◆ Assignment: This task calls for every entry below to be repeated exactly, without the pictures.

---------- Data to process ----------

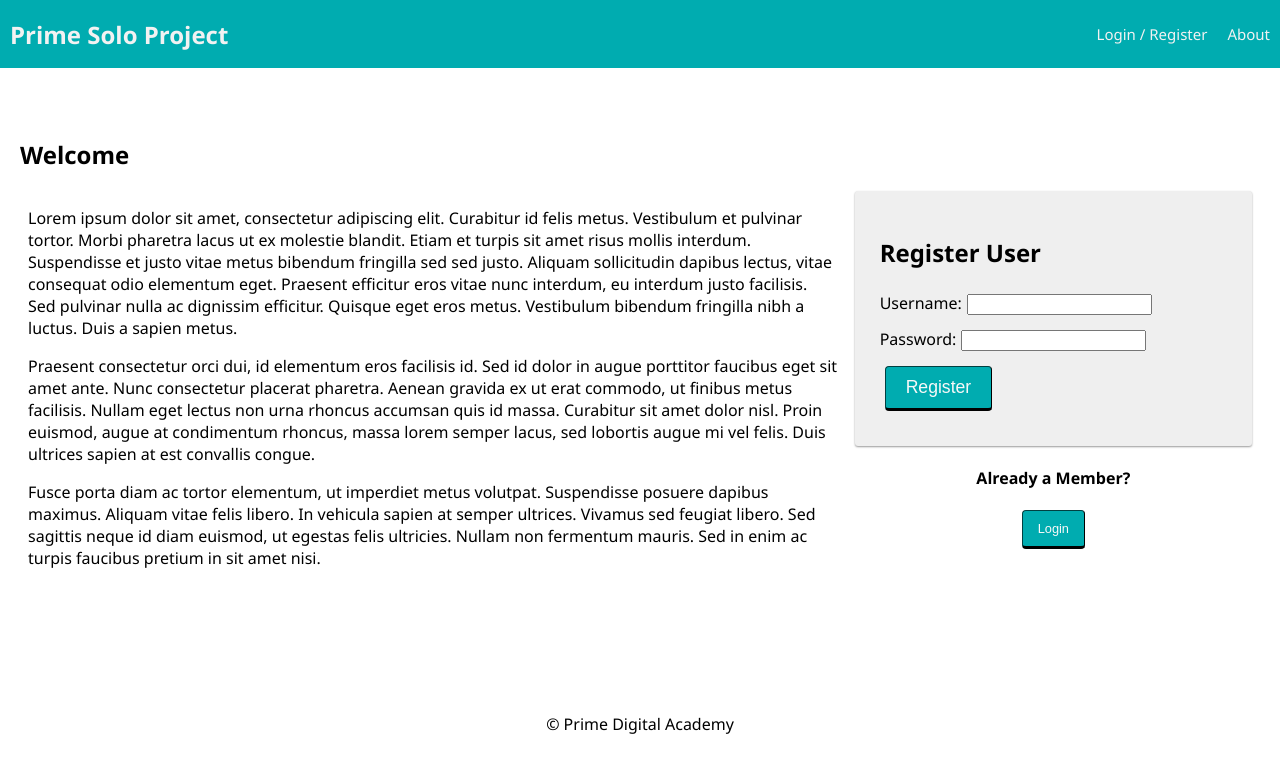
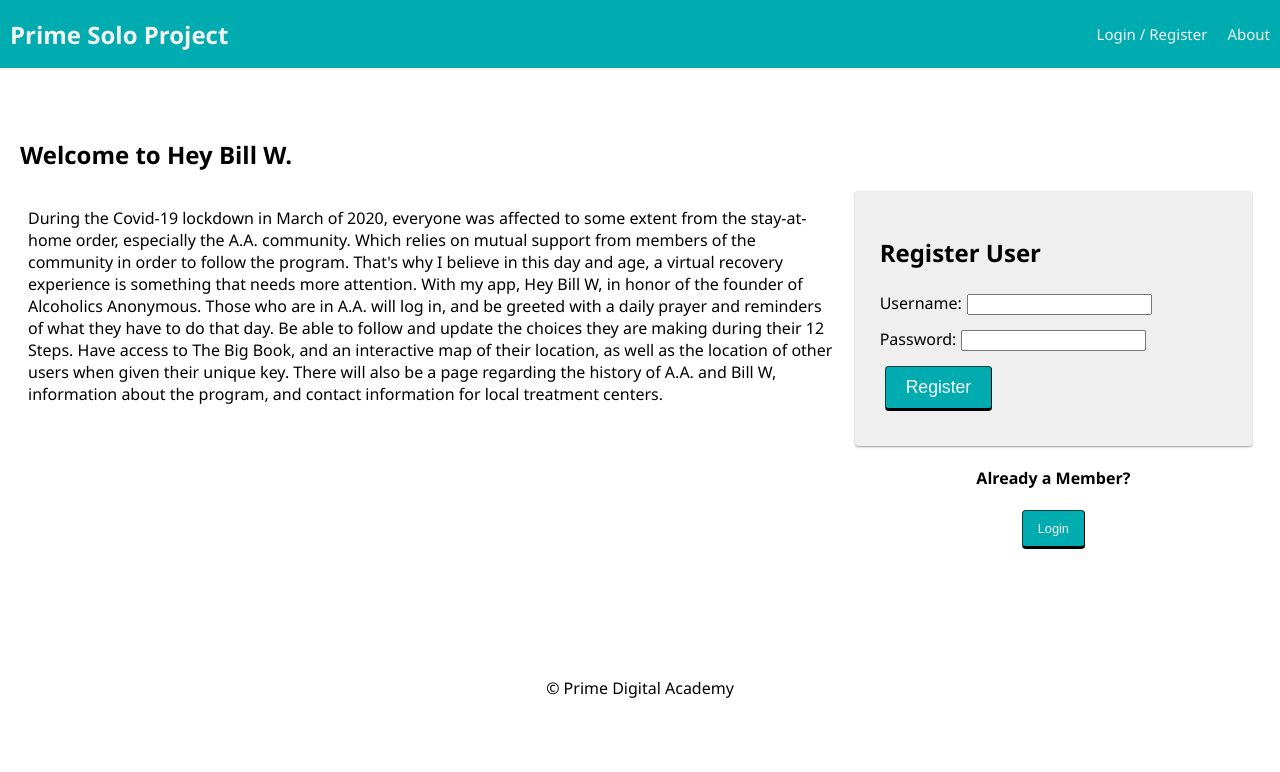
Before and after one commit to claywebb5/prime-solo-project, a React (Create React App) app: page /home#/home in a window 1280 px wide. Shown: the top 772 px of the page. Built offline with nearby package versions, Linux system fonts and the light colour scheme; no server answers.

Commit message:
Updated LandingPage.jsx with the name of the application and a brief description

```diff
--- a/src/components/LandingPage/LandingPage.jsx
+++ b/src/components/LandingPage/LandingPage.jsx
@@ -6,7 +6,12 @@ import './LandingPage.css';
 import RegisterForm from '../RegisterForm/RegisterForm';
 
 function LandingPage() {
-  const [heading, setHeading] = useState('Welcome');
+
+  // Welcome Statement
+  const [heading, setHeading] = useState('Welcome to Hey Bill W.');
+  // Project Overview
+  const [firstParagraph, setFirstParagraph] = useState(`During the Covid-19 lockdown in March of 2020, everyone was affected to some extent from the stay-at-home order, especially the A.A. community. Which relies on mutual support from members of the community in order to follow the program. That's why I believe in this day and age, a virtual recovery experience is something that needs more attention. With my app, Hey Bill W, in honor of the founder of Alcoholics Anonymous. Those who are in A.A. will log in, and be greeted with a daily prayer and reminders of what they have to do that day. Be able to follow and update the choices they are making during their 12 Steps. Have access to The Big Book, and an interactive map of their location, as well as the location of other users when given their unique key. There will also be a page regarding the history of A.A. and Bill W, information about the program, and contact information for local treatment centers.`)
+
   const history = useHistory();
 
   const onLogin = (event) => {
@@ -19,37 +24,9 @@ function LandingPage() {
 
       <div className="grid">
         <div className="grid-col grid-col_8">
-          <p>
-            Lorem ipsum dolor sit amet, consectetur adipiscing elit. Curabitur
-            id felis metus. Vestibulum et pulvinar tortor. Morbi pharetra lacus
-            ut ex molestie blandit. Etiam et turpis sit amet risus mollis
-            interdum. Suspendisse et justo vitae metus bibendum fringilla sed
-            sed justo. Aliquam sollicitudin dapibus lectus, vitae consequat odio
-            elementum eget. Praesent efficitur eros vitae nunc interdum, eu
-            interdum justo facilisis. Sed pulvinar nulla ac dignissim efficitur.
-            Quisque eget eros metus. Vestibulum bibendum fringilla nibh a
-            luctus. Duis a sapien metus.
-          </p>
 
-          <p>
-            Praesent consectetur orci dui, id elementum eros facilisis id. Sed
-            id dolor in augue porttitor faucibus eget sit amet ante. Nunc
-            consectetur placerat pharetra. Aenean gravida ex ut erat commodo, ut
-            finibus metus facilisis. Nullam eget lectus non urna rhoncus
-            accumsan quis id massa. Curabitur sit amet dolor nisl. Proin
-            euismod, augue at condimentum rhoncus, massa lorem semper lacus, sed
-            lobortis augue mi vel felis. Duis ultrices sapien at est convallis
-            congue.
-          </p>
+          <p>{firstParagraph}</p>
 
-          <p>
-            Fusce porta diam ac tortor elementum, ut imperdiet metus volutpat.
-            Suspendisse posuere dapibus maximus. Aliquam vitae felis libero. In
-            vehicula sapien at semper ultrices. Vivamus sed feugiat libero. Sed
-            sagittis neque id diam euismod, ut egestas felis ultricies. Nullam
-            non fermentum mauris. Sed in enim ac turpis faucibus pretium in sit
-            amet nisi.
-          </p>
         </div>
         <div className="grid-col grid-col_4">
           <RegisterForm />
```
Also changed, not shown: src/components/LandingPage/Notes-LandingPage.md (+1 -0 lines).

----------

◆ Reply:
Before and after one commit to claywebb5/prime-solo-project, a React (Create React App) app: page /home#/home in a window 1280 px wide. Shown: the top 772 px of the page. Built offline with nearby package versions, Linux system fonts and the light colour scheme; no server answers.

Commit message:
Updated LandingPage.jsx with the name of the application and a brief description

```diff
--- a/src/components/LandingPage/LandingPage.jsx
+++ b/src/components/LandingPage/LandingPage.jsx
@@ -6,7 +6,12 @@ import './LandingPage.css';
 import RegisterForm from '../RegisterForm/RegisterForm';
 
 function LandingPage() {
-  const [heading, setHeading] = useState('Welcome');
+
+  // Welcome Statement
+  const [heading, setHeading] = useState('Welcome to Hey Bill W.');
+  // Project Overview
+  const [firstParagraph, setFirstParagraph] = useState(`During the Covid-19 lockdown in March of 2020, everyone was affected to some extent from the stay-at-home order, especially the A.A. community. Which relies on mutual support from members of the community in order to follow the program. That's why I believe in this day and age, a virtual recovery experience is something that needs more attention. With my app, Hey Bill W, in honor of the founder of Alcoholics Anonymous. Those who are in A.A. will log in, and be greeted with a daily prayer and reminders of what they have to do that day. Be able to follow and update the choices they are making during their 12 Steps. Have access to The Big Book, and an interactive map of their location, as well as the location of other users when given their unique key. There will also be a page regarding the history of A.A. and Bill W, information about the program, and contact information for local treatment centers.`)
+
   const history = useHistory();
 
   const onLogin = (event) => {
@@ -19,37 +24,9 @@ function LandingPage() {
 
       <div className="grid">
         <div className="grid-col grid-col_8">
-          <p>
-            Lorem ipsum dolor sit amet, consectetur adipiscing elit. Curabitur
-            id felis metus. Vestibulum et pulvinar tortor. Morbi pharetra lacus
-            ut ex molestie blandit. Etiam et turpis sit amet risus mollis
-            interdum. Suspendisse et justo vitae metus bibendum fringilla sed
-            sed justo. Aliquam sollicitudin dapibus lectus, vitae consequat odio
-            elementum eget. Praesent efficitur eros vitae nunc interdum, eu
-            interdum justo facilisis. Sed pulvinar nulla ac dignissim efficitur.
-            Quisque eget eros metus. Vestibulum bibendum fringilla nibh a
-            luctus. Duis a sapien metus.
-          </p>
 
-          <p>
-            Praesent consectetur orci dui, id elementum eros facilisis id. Sed
-            id dolor in augue porttitor faucibus eget sit amet ante. Nunc
-            consectetur placerat pharetra. Aenean gravida ex ut erat commodo, ut
-            finibus metus facilisis. Nullam eget lectus non urna rhoncus
-            accumsan quis id massa. Curabitur sit amet dolor nisl. Proin
-            euismod, augue at condimentum rhoncus, massa lorem semper lacus, sed
-            lobortis augue mi vel felis. Duis ultrices sapien at est convallis
-            congue.
-          </p>
+          <p>{firstParagraph}</p>
 
-          <p>
-            Fusce porta diam ac tortor elementum, ut imperdiet metus volutpat.
-            Suspendisse posuere dapibus maximus. Aliquam vitae felis libero. In
-            vehicula sapien at semper ultrices. Vivamus sed feugiat libero. Sed
-            sagittis neque id diam euismod, ut egestas felis ultricies. Nullam
-            non fermentum mauris. Sed in enim ac turpis faucibus pretium in sit
-            amet nisi.
-          </p>
         </div>
         <div className="grid-col grid-col_4">
           <RegisterForm />
```
Also changed, not shown: src/components/LandingPage/Notes-LandingPage.md (+1 -0 lines).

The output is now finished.